Change detection outputs:
════

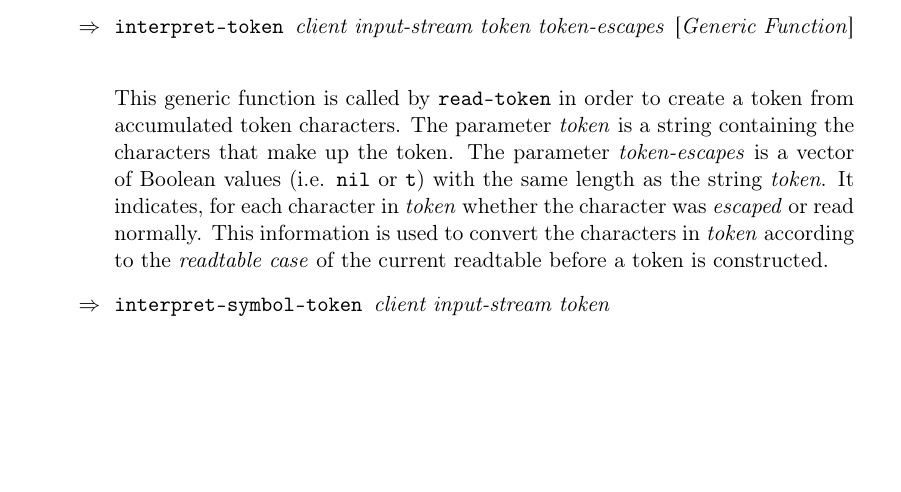
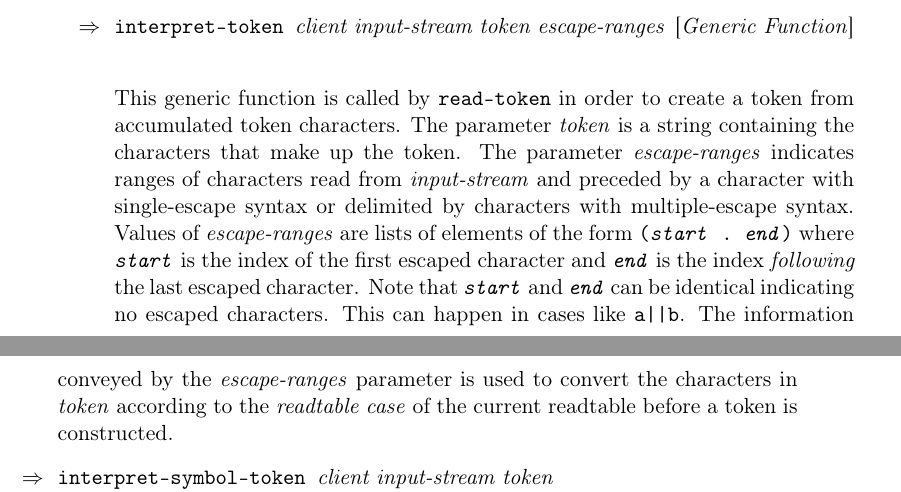
Before and after one commit to s-expressionists/Eclector, a LaTeX book (Documentation/eclector.tex, which reads Documentation/chap-external-protocols.tex): part of page 9 of 15 before the commit and two parts of pages 9 and 10 of 15 after it, the two joined at a grey line, cut so that both start at the same text, the shorter picture padded with empty space. Compiled offline with pdfLaTeX.

Commit message:
Represent token escapes as ranges instead of a vector of Booleans
* Most importantly, this representation can distinguish an empty
  multiple escape range, i.e. ||, from the absence of escapes which is
  important for cases like .. (illegal) vs. .||. (a symbol).

* This is usually more efficient than allocating a vector of Booleans,
  especially since the common case, no escapes, is just '().

* CONVERT-ACCORDING-TO-READTABLE-CASE can detect the trivial cases,
  absence of escapes and every character being escaped, immediately.

This is the first step towards fixing #30.

```diff
--- a/Documentation/chap-external-protocols.tex
+++ b/Documentation/chap-external-protocols.tex
@@ -97,18 +97,25 @@ responsible for accumulating the characters of the token and then
 calling \texttt{interpret-token} (see below) in order to create and
 return a token.
 
-\Defgeneric {interpret-token} {client input-stream token token-escapes}
+\Defgeneric {interpret-token} {client input-stream token escape-ranges}
 
 This generic function is called by \texttt{read-token} in order to
 create a token from accumulated token characters.  The parameter
 \textit{token} is a string containing the characters that make up the
-token.  The parameter \textit{token-escapes} is a vector of Boolean
-values (i.e. \texttt{nil} or \texttt{t}) with the same length as the
-string \textit{token}.  It indicates, for each character in
-\textit{token} whether the character was \emph{escaped} or read
-normally.  This information is used to convert the characters in
-\textit{token} according to the \emph{readtable case} of the current
-readtable before a token is constructed.
+token.  The parameter \textit{escape-ranges} indicates ranges of
+characters read from \textit{input-stream} and preceded by a character
+with single-escape syntax or delimited by characters with
+multiple-escape syntax.  Values of \textit{escape-ranges} are lists of
+elements of the form \texttt{(\textit{start}\ .\ \textit{end})} where
+\texttt{\textit{start}} is the index of the first escaped character
+and \texttt{\textit{end}} is the index \textit{following} the last
+escaped character.  Note that \texttt{\textit{start}} and
+\texttt{\textit{end}} can be identical indicating no escaped
+characters.  This can happen in cases like \texttt{a||b}.  The
+information conveyed by the \textit{escape-ranges} parameter is used
+to convert the characters in \textit{token} according to the
+\emph{readtable case} of the current readtable before a token is
+constructed.
 
 \Defgeneric {interpret-symbol-token} {client input-stream token \\
   position-package-marker-1 position-package-marker-2}
```
Also changed, not shown: 6 other files.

════

### ABOUT THIS EXERCISE
Look for the string "input" in the entries above. Copy every line that has it.

### EXPECTED OUTPUT
-\Defgeneric {interpret-token} {client input-stream token token-escapes}
+\Defgeneric {interpret-token} {client input-stream token escape-ranges}
+characters read from \textit{input-stream} and preceded by a character
 \Defgeneric {interpret-symbol-token} {client input-stream token \\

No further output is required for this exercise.